I’m really grateful that I received so much feedback to my earlier post around your child’s emotional and behavioral responses.
Learning how to bring out a conversation from a cleft lip/cleft palate/craniofacial child when he or she shuts down because of strong emotions is certainly a challenge. It would be for any child, yet I know because of the challenges that parents and family members face with the young child that it can feel overwhelming.
I remember when I was around 7 years old, my parents attempted to divorce. Now I had really no idea what was going on because the only thing I was told was that my father asked me if I wanted to go stay at my aunt and uncle’s for a while. I said yes. My mother reacted like I had just killed her. It felt that way, OK. My stomach (the place where all of my internal pain resides) was upset and I felt it. But I did not know how to effectively share my feelings and emotions with my parents. The dominant emotions were fear and anger for me at that age.
Interacting with the outside world when others are looking at the craniofacial anomaly ONLY also is something to overcome. It is good to remember that a lot of people at a young child’s age are, well, not well informed when it comes to how their children look. Some of that comes from ill-informed parents (in my humble opinion) and some comes from whatever the “cultural norm” look is for that day.
Being able to talk, speak and even wave in a friendly manner might be too much to do.
This can especially happen within a school environment. Children just may not know or understand your child’s facial look, slow speech, speech impediment, cleft lip, cleft palate … they may just see the visual side of your child and not have the ability to see beneath that or into his or her eyes. I can’t make this as a blanket statement because there just might be one or two children who are able to say hi and connect in a way that will turn into a friendship.
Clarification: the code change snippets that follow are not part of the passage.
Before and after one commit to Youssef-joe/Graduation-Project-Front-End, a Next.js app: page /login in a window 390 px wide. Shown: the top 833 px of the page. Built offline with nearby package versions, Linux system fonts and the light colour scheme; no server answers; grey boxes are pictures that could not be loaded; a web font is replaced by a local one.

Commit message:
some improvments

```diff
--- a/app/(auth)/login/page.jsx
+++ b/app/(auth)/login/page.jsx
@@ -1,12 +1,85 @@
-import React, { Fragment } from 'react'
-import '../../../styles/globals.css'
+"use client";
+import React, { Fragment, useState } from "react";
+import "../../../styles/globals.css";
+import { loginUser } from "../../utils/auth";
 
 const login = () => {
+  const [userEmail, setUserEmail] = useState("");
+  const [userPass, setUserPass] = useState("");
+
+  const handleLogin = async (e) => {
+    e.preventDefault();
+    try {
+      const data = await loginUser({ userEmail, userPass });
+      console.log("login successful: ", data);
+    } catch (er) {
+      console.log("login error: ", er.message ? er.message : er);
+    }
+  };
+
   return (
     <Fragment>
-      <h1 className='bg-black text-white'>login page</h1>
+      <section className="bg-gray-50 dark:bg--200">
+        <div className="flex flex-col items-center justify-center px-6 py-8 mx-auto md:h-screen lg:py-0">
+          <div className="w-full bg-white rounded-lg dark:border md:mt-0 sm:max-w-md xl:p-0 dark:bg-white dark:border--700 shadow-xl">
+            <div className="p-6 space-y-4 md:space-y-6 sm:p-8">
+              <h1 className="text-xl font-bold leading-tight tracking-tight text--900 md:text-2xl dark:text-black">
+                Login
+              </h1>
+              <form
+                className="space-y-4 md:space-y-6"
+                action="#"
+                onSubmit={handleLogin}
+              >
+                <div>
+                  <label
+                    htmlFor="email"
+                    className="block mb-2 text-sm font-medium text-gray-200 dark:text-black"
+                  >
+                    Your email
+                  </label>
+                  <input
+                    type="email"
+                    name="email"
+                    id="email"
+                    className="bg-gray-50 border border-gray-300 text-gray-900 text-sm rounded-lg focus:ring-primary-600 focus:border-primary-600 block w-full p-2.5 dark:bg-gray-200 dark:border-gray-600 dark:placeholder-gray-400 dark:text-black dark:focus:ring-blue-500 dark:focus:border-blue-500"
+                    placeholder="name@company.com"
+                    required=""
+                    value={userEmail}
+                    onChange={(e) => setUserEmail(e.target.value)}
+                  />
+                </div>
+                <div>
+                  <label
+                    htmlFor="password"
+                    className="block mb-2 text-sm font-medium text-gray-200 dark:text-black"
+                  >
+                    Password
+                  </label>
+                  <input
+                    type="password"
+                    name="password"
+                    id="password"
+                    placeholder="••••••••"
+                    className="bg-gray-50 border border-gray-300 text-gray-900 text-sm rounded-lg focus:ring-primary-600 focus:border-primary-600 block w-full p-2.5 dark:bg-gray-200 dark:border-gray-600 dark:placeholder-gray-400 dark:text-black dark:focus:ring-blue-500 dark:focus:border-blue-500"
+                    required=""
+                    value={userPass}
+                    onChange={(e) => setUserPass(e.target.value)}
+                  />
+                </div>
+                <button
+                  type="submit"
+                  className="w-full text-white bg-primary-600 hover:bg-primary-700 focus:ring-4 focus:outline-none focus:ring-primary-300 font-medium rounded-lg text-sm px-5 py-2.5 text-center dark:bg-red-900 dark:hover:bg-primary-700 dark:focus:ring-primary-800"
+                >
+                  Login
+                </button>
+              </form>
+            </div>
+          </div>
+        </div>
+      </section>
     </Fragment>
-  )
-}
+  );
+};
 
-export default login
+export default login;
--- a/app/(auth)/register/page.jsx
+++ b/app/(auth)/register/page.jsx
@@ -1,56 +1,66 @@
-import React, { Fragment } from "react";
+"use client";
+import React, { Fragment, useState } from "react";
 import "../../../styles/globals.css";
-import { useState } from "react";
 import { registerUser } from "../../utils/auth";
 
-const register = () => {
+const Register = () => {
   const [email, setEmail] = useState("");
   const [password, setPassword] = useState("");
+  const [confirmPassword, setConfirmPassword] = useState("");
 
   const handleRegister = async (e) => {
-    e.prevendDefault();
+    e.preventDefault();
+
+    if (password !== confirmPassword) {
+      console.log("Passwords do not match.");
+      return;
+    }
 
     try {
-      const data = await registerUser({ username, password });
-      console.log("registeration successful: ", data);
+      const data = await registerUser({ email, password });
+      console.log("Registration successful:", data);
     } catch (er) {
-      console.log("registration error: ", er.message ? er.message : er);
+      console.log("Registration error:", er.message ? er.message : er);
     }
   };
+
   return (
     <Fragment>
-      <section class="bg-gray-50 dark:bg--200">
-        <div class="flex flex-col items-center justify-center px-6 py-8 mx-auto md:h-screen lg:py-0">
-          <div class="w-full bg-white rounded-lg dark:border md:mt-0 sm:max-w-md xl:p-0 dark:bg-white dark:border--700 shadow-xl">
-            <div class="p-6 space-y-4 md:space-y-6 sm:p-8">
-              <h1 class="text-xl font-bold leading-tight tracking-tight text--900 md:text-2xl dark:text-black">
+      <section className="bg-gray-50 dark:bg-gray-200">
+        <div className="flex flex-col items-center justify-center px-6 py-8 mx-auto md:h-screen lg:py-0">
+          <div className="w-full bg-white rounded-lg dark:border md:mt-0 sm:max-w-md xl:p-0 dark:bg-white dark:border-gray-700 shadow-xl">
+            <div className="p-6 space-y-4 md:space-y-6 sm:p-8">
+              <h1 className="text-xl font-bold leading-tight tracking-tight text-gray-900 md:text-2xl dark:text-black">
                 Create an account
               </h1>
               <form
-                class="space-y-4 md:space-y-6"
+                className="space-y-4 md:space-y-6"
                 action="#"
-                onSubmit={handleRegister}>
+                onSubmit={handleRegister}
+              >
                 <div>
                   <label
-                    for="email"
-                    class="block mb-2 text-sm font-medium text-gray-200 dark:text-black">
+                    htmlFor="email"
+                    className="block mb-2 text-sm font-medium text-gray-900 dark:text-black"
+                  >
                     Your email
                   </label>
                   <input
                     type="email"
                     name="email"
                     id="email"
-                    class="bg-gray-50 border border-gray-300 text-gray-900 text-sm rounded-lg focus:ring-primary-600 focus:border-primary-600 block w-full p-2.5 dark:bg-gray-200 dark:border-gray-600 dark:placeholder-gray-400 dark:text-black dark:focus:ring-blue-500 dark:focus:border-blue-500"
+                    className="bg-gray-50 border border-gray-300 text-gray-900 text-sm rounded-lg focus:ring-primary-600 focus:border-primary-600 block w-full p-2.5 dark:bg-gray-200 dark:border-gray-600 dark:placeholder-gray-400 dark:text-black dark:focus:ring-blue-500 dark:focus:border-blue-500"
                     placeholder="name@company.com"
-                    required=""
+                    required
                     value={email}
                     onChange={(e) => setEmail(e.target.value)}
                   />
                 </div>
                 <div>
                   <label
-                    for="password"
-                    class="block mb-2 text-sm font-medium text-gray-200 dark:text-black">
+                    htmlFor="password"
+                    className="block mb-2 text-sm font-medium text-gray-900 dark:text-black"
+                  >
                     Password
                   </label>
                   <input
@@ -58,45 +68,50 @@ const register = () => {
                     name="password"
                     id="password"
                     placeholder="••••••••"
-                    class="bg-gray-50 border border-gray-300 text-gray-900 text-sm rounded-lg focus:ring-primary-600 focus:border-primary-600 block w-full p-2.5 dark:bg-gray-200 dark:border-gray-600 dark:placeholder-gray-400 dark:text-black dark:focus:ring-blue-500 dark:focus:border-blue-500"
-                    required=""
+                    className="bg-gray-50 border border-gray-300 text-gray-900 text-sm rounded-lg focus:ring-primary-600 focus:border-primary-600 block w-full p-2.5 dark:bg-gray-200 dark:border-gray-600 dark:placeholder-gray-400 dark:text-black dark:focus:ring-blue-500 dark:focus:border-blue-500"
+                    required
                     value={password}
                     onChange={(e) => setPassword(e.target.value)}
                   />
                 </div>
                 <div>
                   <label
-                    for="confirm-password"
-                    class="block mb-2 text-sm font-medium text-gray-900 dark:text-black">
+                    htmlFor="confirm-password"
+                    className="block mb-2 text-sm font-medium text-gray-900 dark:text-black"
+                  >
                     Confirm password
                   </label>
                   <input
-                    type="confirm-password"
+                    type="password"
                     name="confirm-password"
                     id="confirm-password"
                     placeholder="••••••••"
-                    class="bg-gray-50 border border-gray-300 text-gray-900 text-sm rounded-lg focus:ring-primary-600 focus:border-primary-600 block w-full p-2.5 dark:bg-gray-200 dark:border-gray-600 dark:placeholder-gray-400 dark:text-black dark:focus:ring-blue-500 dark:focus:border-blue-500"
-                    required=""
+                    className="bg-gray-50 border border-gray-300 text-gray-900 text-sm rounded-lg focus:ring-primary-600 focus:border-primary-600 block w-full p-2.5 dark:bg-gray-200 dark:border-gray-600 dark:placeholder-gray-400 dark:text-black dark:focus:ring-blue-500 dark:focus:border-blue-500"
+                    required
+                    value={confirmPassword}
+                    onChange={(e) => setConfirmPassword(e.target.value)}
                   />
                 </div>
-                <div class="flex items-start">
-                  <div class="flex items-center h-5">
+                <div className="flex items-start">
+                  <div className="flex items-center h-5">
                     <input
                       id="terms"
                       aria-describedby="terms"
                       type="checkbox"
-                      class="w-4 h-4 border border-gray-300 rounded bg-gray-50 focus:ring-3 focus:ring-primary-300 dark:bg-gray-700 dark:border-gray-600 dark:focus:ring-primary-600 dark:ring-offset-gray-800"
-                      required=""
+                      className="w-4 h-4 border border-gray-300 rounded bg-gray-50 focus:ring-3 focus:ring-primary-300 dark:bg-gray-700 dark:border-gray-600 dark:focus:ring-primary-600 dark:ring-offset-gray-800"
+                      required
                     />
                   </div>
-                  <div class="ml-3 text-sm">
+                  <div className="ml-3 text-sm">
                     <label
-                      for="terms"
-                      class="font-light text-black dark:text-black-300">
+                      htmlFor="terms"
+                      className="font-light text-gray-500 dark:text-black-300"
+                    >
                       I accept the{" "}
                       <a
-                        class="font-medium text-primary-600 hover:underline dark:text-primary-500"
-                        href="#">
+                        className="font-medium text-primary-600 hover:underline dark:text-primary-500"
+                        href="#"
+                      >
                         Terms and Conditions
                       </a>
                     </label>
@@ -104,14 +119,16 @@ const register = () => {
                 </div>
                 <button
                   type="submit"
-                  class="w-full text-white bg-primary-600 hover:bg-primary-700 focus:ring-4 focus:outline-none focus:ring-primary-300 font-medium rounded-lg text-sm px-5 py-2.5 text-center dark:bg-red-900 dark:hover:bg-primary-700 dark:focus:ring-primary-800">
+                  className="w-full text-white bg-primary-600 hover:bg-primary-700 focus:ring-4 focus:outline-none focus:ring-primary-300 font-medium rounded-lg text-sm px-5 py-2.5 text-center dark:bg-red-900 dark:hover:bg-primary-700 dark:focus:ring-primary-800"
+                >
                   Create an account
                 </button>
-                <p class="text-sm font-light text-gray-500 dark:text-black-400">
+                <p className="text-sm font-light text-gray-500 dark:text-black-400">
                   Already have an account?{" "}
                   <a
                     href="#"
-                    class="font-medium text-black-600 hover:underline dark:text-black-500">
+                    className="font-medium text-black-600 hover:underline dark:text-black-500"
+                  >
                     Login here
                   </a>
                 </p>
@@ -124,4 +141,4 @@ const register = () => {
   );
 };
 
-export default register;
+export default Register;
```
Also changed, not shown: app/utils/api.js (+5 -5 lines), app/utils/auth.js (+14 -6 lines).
It’s also helpful when teachers understand a child’s abilities and will actually listen to the parent or guardian.
Good teachers can be great gateways to growth not only intellectually but emotionally, too.
These are all important issues to cover, and covering all of them in one post would be impossible.
I will be offering a series of teleseminars very soon that touch on these and other topics for those 3- to 8-year-olds in your lives. More information about these teleseminars will be coming out soon.
In the meantime, tell me what TWO questions not covered in this message that you have that can help your child’s emotional life become easier? Leave your questions below and I’ll see them.
Thanks so much and take care.
Every minute counts … and you are loved.